INFORMATION PROVIDED —

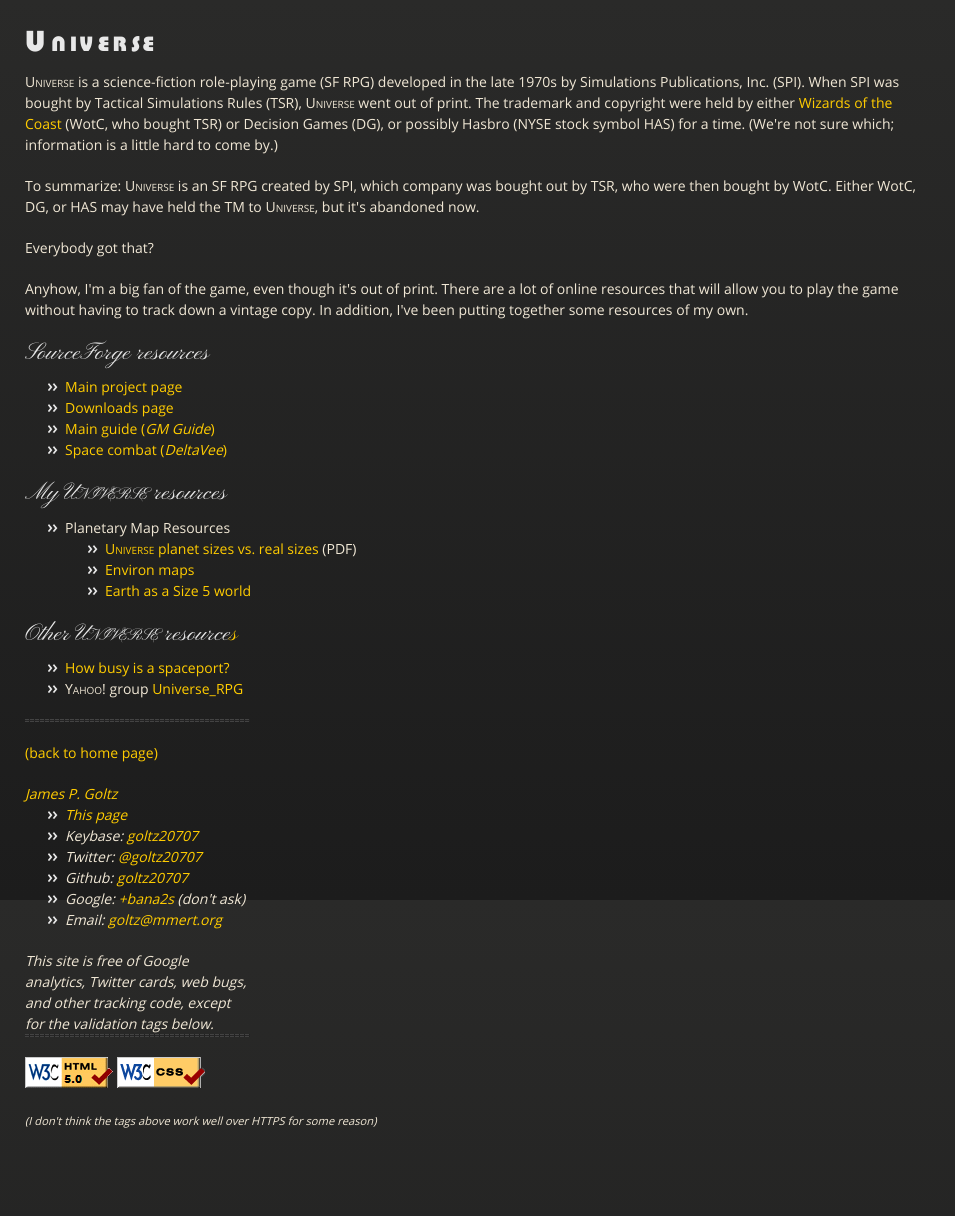
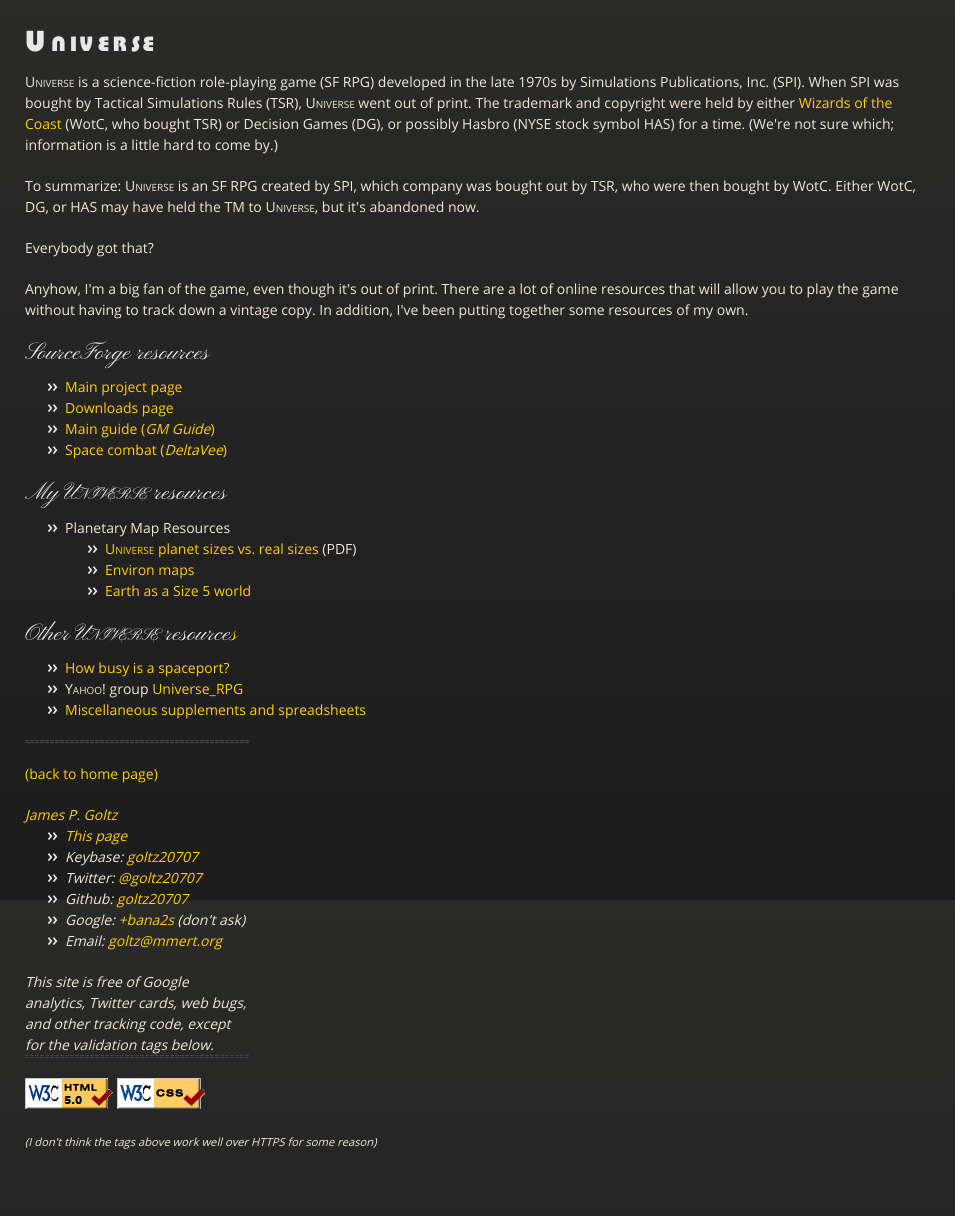
Before and after one commit to goltz20707/goltz20707.github.io, a Jekyll site: the page built from Universe/index.html, in a window 1280 px wide. Shown: the whole page, without its empty margins (0-955 px from the left). Built offline with Jekyll 4.4.1, drawn with Linux system fonts in a browser that asks for light colours; before the commit the page ends 1195 px from its top, so only the background shows below that.

Commit message:
More resources at Keybase public directory.

```diff
--- a/Universe/index.html
+++ b/Universe/index.html
@@ -59,7 +59,7 @@
 <!-- game materials for download</li> -->
 <!-- <li><a href="rules/">Rule interpretations</a></li> -->
 
-<li>Planetary Map Resources </li>
+<li>Planetary Map Resources</li>
 
 <ul>
 <li><a href="sizes.pdf"><span class="sc">Universe</span>
@@ -88,7 +88,10 @@
 <!-- pages (DragonQuest is a fantasy RPG that was also put out by SPI)</li> -->
 <li><a href="spaceports.html">How busy is a spaceport?</a></li>
 <li><span class="sc">Yahoo!</span> group
-<a href="http://games.groups.yahoo.com/group/Universe_RPG/">Universe_RPG</a>
+  <a href="http://games.groups.yahoo.com/group/Universe_RPG/">Universe_RPG</a>
+<li><a href="https://goltz20707.keybase.pub/Universe">Miscellaneous
+    supplements and spreadsheets</a>
+</li>
 </li>
 
 </ul>
```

YOUR GOAL —
Go through the listing above and copy each line in which the string "group" is found.

WRITTEN ANSWER —
 <li><span class="sc">Yahoo!</span> group
-<a href="http://games.groups.yahoo.com/group/Universe_RPG/">Universe_RPG</a>
+  <a href="http://games.groups.yahoo.com/group/Universe_RPG/">Universe_RPG</a>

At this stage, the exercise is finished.